**Exercise directions:** Your response should contain every line from the data below that holds the string "based".

"""

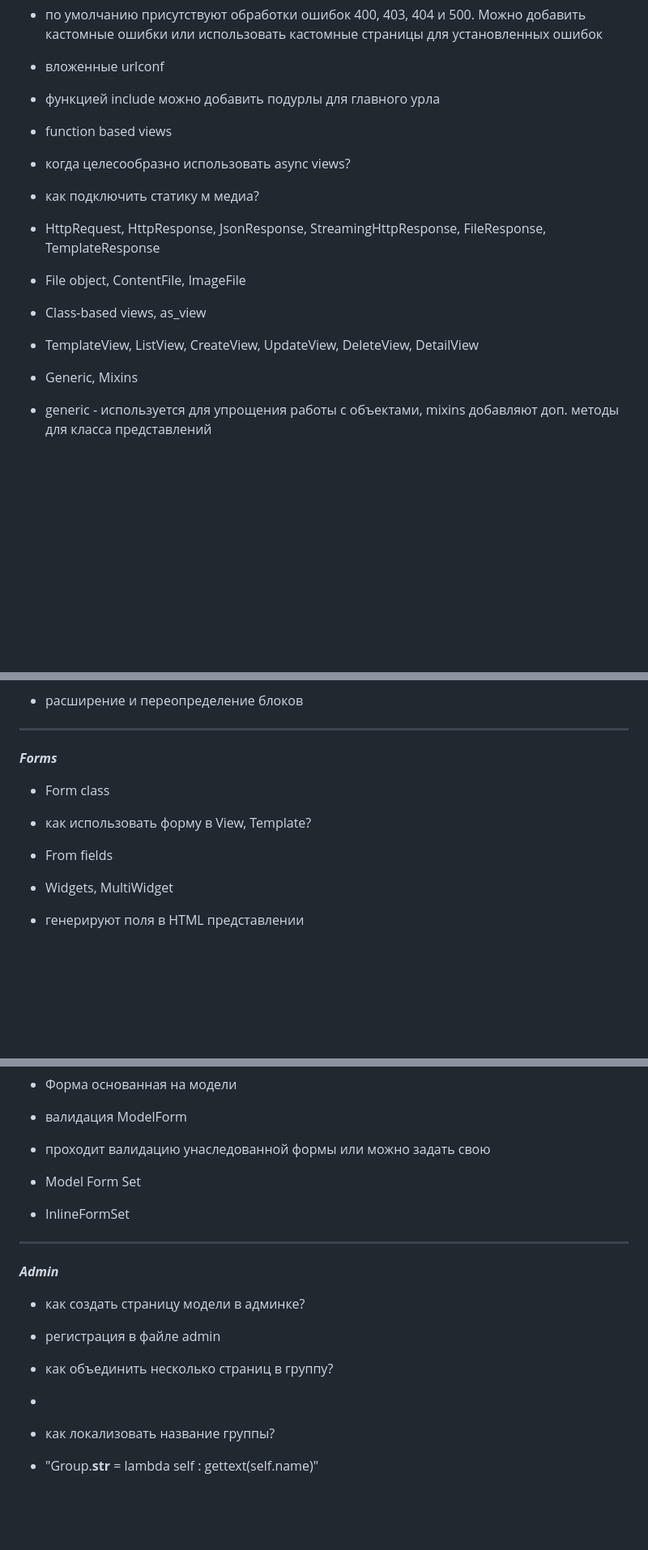
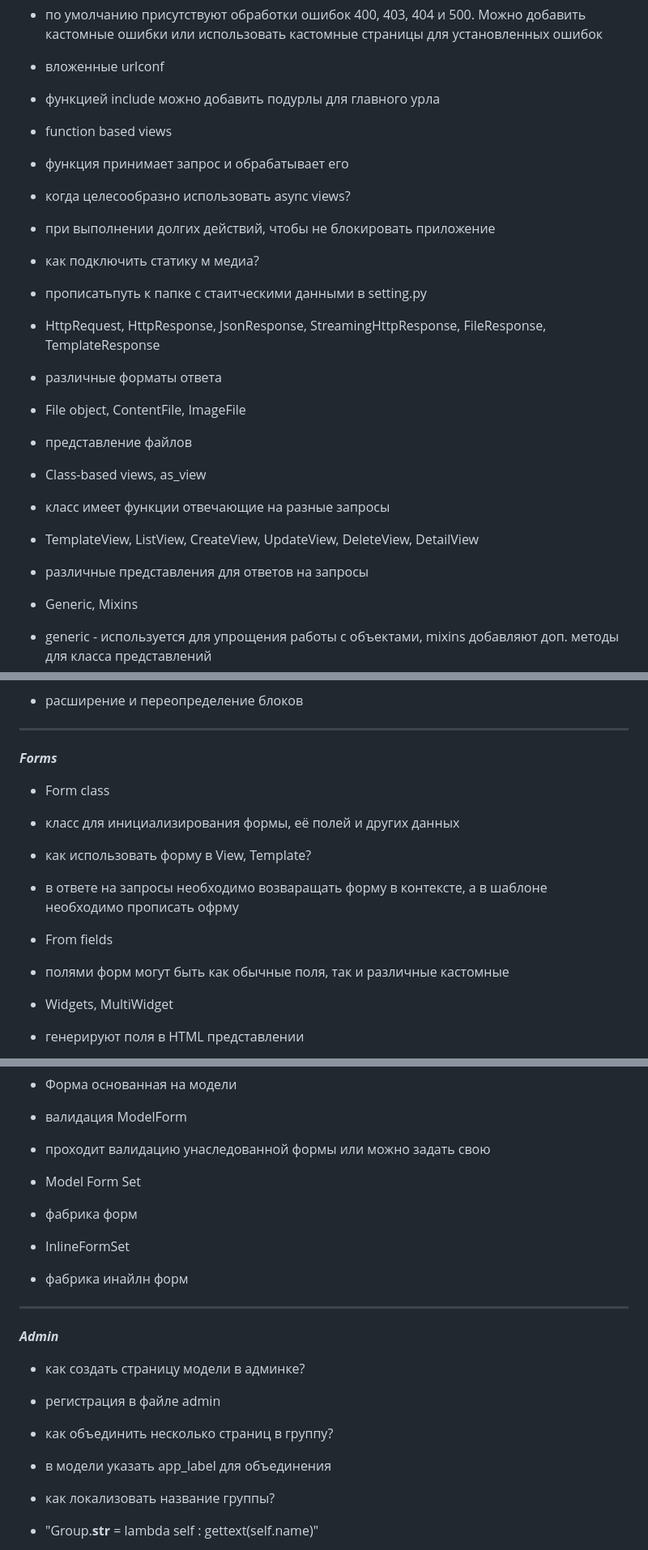
Before and after one commit to Ramzizizi/EventPlanning, a Markdown page: 10 Django.md, 3 parts joined by grey strips. Shown: that part at 81% size. Drawn GitHub-style; blank space fills up the shorter version.

```diff
--- a/10 Django.md
+++ b/10 Django.md
@@ -205,12 +205,31 @@
 
 
 - function based views
+- функция принимает запрос и обрабатывает его
+
+
 - когда целесообразно использовать async views?
+-  при выполнении долгих действий, чтобы не блокировать приложение
+
+
 - как подключить статику м медиа?
+- прописатьпуть к папке с стаитческими данными в setting.py
+
+
 - HttpRequest, HttpResponse, JsonResponse, StreamingHttpResponse, FileResponse, TemplateResponse
+- различные форматы ответа
+
+
 - File object, ContentFile, ImageFile
+- представление файлов
+
+
 - Class-based views, as_view
+- класс имеет функции отвечающие на разные запросы
+
+
 - TemplateView, ListView, CreateView, UpdateView, DeleteView, DetailView
+- различные представления для ответов на запросы
 
 
 - Generic, Mixins
@@ -241,9 +260,15 @@
 **_Forms_**
 
 - Form class
+- класс для инициализирования формы, её полей и других данныx
+
+
 - как использовать форму в View, Template?
+- в ответе на запросы необходимо возваращать форму в контексте, а в шаблоне необходимо прописать офрму
+
+
 - From fields
-
+- полями форм могут быть как обычные поля, так и различные кастомные
 
 
 - Widgets, MultiWidget
@@ -268,7 +293,12 @@
 
 
 - Model Form Set
+- фабрика форм
+
+
 - InlineFormSet
+- фабрика инайлн форм
+
 
 ---
 
@@ -279,7 +309,7 @@
 
 
 - как объединить несколько страниц в группу?
--
+- в модели указать app_label для объединения
 
 
 - как локализовать название группы?
```
Also changed, not shown: other parts of 10 Django.md (+8 -1 lines).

"""

**Result of the exercise:**
 - function based views
 - Class-based views, as_view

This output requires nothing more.